Requirement:
Look for the word "Also" in the data below, and copy every line that holds it.

Saved data entries:
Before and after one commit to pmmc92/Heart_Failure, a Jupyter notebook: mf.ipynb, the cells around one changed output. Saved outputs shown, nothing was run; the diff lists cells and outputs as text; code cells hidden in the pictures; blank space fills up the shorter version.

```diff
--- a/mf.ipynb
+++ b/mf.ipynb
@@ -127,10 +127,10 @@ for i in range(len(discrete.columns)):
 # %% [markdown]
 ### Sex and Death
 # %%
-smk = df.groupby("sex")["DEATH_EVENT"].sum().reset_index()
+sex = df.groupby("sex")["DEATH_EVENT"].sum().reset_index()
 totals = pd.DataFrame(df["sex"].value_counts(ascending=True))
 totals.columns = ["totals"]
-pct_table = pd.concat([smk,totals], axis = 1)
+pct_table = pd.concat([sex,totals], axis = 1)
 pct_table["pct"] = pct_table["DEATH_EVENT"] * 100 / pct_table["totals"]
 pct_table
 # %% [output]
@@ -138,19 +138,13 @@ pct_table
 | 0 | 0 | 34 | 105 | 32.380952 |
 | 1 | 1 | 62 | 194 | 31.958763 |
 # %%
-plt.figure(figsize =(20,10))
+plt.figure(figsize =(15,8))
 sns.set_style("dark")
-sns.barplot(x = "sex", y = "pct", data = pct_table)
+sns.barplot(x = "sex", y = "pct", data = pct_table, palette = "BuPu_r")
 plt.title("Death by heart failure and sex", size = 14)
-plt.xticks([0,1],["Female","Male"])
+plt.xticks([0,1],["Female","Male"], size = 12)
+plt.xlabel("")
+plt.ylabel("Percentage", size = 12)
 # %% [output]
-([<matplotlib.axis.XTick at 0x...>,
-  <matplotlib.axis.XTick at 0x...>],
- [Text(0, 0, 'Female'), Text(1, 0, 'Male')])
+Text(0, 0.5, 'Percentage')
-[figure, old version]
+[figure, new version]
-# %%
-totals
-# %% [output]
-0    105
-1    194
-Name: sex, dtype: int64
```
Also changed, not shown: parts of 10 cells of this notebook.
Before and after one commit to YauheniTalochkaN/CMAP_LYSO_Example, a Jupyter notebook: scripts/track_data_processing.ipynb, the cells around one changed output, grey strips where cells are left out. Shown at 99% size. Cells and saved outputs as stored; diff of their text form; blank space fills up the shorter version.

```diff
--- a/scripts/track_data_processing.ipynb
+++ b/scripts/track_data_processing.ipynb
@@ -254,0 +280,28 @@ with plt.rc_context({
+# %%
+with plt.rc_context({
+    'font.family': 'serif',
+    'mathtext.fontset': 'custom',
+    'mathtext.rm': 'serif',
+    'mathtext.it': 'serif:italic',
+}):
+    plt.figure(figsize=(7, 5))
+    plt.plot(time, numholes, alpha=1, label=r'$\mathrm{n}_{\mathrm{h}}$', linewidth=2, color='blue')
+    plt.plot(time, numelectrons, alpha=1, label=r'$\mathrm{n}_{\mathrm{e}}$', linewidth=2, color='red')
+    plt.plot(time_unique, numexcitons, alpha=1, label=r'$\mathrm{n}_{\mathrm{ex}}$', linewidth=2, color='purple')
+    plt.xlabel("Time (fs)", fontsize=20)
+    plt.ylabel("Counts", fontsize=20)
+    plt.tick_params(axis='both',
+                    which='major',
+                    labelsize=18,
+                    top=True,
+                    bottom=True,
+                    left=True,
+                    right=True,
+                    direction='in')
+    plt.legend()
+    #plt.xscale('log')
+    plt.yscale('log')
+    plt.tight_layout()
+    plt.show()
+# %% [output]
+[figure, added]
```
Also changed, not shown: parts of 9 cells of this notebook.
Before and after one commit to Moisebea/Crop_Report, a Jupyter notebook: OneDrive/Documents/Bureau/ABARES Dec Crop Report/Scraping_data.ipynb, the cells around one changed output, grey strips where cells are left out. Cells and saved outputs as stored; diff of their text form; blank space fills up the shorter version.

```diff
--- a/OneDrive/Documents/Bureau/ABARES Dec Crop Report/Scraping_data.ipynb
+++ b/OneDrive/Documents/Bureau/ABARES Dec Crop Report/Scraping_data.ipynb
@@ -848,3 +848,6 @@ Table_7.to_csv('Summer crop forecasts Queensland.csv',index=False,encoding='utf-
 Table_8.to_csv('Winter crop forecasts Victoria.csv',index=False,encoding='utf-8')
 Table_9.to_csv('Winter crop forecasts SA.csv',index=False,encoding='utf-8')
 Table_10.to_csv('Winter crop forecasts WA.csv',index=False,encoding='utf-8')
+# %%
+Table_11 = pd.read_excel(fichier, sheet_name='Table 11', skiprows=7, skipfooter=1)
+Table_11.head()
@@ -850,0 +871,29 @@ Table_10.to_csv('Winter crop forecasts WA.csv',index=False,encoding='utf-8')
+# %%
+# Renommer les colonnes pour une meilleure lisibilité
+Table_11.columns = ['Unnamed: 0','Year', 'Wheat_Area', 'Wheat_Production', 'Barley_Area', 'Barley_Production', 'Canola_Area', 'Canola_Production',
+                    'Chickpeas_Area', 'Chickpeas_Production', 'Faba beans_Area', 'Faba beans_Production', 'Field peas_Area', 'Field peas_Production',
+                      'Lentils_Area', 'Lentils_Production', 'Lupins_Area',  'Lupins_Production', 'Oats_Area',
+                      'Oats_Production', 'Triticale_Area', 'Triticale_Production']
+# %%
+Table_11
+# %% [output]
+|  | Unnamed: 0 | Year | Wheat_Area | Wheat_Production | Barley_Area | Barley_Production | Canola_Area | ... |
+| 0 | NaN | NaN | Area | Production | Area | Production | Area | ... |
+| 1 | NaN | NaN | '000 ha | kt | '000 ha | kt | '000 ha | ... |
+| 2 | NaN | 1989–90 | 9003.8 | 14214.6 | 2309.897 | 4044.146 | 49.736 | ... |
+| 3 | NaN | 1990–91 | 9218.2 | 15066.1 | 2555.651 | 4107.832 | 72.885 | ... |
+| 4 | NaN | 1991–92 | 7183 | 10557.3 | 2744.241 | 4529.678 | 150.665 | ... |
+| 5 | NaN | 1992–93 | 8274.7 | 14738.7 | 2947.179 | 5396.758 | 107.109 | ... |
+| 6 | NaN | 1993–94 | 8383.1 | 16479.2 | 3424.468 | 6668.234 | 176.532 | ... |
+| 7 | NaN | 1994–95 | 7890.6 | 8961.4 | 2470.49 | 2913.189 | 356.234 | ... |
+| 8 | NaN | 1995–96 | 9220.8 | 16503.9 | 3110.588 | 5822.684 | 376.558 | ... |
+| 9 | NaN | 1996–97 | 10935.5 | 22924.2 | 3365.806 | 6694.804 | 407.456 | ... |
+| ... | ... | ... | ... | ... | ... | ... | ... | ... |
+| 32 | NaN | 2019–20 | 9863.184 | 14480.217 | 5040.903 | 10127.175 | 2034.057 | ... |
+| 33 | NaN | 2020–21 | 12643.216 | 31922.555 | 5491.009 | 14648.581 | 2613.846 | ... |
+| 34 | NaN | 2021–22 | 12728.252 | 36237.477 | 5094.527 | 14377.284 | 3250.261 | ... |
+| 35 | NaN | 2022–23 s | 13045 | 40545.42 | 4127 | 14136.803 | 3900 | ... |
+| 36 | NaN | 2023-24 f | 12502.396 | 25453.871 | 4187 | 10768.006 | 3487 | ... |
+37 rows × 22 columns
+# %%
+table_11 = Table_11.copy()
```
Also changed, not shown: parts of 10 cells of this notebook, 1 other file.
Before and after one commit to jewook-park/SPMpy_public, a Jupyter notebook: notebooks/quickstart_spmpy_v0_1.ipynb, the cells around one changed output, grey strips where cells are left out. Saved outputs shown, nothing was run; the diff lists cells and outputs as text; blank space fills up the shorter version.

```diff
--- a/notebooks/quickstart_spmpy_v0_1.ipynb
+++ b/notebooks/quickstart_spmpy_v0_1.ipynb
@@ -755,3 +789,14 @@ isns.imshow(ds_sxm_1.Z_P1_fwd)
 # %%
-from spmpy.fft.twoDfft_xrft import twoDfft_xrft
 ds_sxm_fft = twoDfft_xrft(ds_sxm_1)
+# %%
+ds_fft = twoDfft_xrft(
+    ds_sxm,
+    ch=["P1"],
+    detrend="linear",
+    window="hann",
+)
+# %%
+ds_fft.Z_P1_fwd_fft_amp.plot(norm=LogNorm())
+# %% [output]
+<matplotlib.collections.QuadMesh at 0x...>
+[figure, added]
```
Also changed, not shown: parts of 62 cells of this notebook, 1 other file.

Output for this exercise:
Also changed, not shown: parts of 10 cells of this notebook.
Also changed, not shown: parts of 9 cells of this notebook.
Also changed, not shown: parts of 10 cells of this notebook, 1 other file.
Also changed, not shown: parts of 62 cells of this notebook, 1 other file.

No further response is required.